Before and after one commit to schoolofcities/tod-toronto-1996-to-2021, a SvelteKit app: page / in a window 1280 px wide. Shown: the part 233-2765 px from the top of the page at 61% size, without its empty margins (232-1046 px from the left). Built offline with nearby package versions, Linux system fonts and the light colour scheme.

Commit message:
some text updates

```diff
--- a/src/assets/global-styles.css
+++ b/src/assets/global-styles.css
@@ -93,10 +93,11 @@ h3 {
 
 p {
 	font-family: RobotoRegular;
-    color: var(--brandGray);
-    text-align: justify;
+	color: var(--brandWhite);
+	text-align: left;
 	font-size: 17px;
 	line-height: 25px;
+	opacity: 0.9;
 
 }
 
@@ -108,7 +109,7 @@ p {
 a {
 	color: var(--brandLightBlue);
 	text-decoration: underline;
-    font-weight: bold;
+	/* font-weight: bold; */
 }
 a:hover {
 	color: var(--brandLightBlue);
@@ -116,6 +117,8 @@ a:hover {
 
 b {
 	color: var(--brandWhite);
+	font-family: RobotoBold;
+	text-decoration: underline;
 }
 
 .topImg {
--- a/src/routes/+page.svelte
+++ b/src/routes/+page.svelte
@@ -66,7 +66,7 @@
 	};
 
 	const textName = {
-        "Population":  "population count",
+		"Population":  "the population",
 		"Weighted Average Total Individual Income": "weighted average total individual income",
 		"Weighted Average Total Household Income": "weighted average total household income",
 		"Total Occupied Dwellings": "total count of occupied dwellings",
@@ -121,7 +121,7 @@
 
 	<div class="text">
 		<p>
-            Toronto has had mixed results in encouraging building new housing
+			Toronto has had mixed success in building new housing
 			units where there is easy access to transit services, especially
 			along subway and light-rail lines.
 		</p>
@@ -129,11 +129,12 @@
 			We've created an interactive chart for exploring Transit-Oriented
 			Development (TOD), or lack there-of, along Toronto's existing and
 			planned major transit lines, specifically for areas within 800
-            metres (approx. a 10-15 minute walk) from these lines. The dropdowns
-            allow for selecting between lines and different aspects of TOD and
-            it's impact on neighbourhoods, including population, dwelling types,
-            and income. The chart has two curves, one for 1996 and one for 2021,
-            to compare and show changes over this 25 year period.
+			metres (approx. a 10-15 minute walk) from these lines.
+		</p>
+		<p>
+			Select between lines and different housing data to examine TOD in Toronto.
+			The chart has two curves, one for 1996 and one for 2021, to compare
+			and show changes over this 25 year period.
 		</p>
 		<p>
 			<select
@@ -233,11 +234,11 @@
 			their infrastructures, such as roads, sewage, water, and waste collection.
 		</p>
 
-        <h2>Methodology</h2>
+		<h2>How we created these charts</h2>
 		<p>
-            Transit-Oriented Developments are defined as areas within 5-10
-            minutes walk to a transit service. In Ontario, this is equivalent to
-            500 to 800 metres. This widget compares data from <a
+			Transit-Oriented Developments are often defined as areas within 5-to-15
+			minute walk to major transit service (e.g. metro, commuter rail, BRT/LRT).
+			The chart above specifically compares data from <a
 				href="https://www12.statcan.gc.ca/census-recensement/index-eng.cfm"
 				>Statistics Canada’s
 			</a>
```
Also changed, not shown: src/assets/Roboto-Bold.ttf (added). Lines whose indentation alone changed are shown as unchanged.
· · · · ·
**What is being asked:** For the word "within", count how many lines of the entries contain it; give the number and nothing more.

**Response area:** 3